▸ GOAL OF THE EXERCISE
Write out all the material verbatim, line by line.

______________________________

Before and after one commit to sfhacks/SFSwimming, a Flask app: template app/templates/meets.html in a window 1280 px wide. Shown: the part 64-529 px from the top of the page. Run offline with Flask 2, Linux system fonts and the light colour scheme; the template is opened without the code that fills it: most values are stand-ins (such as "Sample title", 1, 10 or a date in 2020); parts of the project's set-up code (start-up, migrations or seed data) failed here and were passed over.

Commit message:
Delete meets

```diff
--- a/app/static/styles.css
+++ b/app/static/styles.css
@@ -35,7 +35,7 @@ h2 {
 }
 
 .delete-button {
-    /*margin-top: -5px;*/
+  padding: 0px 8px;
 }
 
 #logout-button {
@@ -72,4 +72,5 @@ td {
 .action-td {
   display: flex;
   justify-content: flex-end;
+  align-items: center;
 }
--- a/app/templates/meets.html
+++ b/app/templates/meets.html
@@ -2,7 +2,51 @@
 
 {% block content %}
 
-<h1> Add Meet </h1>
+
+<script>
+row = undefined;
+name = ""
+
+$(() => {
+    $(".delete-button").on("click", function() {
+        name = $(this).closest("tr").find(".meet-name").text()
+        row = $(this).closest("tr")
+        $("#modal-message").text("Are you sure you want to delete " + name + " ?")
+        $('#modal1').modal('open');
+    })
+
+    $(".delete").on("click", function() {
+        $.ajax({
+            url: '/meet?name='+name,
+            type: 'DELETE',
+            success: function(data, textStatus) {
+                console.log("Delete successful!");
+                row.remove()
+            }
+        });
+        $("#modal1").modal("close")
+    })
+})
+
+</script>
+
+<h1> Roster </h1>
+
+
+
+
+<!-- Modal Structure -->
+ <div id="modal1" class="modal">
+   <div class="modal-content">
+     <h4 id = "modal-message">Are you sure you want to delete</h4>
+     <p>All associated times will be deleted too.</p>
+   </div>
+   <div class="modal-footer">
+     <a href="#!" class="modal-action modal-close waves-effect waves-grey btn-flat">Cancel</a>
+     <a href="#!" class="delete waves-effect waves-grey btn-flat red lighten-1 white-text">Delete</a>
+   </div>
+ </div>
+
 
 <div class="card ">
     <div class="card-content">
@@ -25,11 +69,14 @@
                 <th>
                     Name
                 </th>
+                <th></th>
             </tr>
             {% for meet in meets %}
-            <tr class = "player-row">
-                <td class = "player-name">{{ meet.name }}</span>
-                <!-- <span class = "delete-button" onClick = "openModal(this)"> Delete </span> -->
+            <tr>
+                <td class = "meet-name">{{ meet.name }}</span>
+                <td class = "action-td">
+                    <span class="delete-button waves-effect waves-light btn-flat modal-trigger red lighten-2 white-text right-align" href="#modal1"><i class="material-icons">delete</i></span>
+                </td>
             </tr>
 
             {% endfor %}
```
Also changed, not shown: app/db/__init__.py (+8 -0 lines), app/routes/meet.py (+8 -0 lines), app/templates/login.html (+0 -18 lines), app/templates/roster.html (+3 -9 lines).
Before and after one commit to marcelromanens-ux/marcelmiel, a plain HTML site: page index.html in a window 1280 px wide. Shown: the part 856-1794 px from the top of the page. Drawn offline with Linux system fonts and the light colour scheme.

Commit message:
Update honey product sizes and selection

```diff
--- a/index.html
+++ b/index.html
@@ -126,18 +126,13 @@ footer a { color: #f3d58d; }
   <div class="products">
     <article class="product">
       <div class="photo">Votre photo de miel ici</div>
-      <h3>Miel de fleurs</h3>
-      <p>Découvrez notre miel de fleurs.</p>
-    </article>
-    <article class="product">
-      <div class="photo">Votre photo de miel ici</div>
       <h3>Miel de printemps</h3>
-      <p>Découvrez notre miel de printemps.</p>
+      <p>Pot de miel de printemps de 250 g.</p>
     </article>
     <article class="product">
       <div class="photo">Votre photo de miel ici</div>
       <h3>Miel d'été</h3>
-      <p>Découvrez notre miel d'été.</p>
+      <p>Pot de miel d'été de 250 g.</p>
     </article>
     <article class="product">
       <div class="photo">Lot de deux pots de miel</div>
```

______________________________

▸ RESPONSE AREA
Before and after one commit to sfhacks/SFSwimming, a Flask app: template app/templates/meets.html in a window 1280 px wide. Shown: the part 64-529 px from the top of the page. Run offline with Flask 2, Linux system fonts and the light colour scheme; the template is opened without the code that fills it: most values are stand-ins (such as "Sample title", 1, 10 or a date in 2020); parts of the project's set-up code (start-up, migrations or seed data) failed here and were passed over.

Commit message:
Delete meets

```diff
--- a/app/static/styles.css
+++ b/app/static/styles.css
@@ -35,7 +35,7 @@ h2 {
 }
 
 .delete-button {
-    /*margin-top: -5px;*/
+  padding: 0px 8px;
 }
 
 #logout-button {
@@ -72,4 +72,5 @@ td {
 .action-td {
   display: flex;
   justify-content: flex-end;
+  align-items: center;
 }
--- a/app/templates/meets.html
+++ b/app/templates/meets.html
@@ -2,7 +2,51 @@
 
 {% block content %}
 
-<h1> Add Meet </h1>
+
+<script>
+row = undefined;
+name = ""
+
+$(() => {
+    $(".delete-button").on("click", function() {
+        name = $(this).closest("tr").find(".meet-name").text()
+        row = $(this).closest("tr")
+        $("#modal-message").text("Are you sure you want to delete " + name + " ?")
+        $('#modal1').modal('open');
+    })
+
+    $(".delete").on("click", function() {
+        $.ajax({
+            url: '/meet?name='+name,
+            type: 'DELETE',
+            success: function(data, textStatus) {
+                console.log("Delete successful!");
+                row.remove()
+            }
+        });
+        $("#modal1").modal("close")
+    })
+})
+
+</script>
+
+<h1> Roster </h1>
+
+
+
+
+<!-- Modal Structure -->
+ <div id="modal1" class="modal">
+   <div class="modal-content">
+     <h4 id = "modal-message">Are you sure you want to delete</h4>
+     <p>All associated times will be deleted too.</p>
+   </div>
+   <div class="modal-footer">
+     <a href="#!" class="modal-action modal-close waves-effect waves-grey btn-flat">Cancel</a>
+     <a href="#!" class="delete waves-effect waves-grey btn-flat red lighten-1 white-text">Delete</a>
+   </div>
+ </div>
+
 
 <div class="card ">
     <div class="card-content">
@@ -25,11 +69,14 @@
                 <th>
                     Name
                 </th>
+                <th></th>
             </tr>
             {% for meet in meets %}
-            <tr class = "player-row">
-                <td class = "player-name">{{ meet.name }}</span>
-                <!-- <span class = "delete-button" onClick = "openModal(this)"> Delete </span> -->
+            <tr>
+                <td class = "meet-name">{{ meet.name }}</span>
+                <td class = "action-td">
+                    <span class="delete-button waves-effect waves-light btn-flat modal-trigger red lighten-2 white-text right-align" href="#modal1"><i class="material-icons">delete</i></span>
+                </td>
             </tr>
 
             {% endfor %}
```
Also changed, not shown: app/db/__init__.py (+8 -0 lines), app/routes/meet.py (+8 -0 lines), app/templates/login.html (+0 -18 lines), app/templates/roster.html (+3 -9 lines).
Before and after one commit to marcelromanens-ux/marcelmiel, a plain HTML site: page index.html in a window 1280 px wide. Shown: the part 856-1794 px from the top of the page. Drawn offline with Linux system fonts and the light colour scheme.

Commit message:
Update honey product sizes and selection

```diff
--- a/index.html
+++ b/index.html
@@ -126,18 +126,13 @@ footer a { color: #f3d58d; }
   <div class="products">
     <article class="product">
       <div class="photo">Votre photo de miel ici</div>
-      <h3>Miel de fleurs</h3>
-      <p>Découvrez notre miel de fleurs.</p>
-    </article>
-    <article class="product">
-      <div class="photo">Votre photo de miel ici</div>
       <h3>Miel de printemps</h3>
-      <p>Découvrez notre miel de printemps.</p>
+      <p>Pot de miel de printemps de 250 g.</p>
     </article>
     <article class="product">
       <div class="photo">Votre photo de miel ici</div>
       <h3>Miel d'été</h3>
-      <p>Découvrez notre miel d'été.</p>
+      <p>Pot de miel d'été de 250 g.</p>
     </article>
     <article class="product">
       <div class="photo">Lot de deux pots de miel</div>
```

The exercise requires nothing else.